### Instructions to follow
Nothing but a number belongs in the answer: the count of lines below that contain the word "specified".
^^^^
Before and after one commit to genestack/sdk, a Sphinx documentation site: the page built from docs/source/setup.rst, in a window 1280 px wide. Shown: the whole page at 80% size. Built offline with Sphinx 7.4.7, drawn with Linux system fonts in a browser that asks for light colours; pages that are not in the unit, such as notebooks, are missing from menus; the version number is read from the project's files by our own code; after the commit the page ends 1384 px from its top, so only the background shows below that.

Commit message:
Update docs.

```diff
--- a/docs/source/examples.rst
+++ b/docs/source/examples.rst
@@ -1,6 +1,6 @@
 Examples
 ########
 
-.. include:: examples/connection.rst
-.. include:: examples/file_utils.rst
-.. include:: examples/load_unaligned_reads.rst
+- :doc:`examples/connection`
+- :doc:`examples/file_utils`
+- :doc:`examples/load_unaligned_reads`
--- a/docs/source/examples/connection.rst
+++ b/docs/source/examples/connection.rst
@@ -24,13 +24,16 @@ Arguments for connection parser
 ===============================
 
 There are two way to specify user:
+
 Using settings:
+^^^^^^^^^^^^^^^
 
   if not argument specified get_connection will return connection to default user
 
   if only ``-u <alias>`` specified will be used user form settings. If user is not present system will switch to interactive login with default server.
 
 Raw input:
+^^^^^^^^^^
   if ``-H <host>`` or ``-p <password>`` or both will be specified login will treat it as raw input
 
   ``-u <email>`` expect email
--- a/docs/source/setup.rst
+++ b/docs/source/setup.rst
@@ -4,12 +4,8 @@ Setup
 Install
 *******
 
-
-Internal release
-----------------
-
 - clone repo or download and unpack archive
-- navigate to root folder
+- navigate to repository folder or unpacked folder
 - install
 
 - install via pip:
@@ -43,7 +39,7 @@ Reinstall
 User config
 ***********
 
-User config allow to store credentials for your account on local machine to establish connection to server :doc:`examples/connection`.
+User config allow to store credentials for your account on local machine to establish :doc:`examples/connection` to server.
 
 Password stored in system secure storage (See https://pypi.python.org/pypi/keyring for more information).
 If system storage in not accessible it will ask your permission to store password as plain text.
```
^^^^
### Solution for this problem
3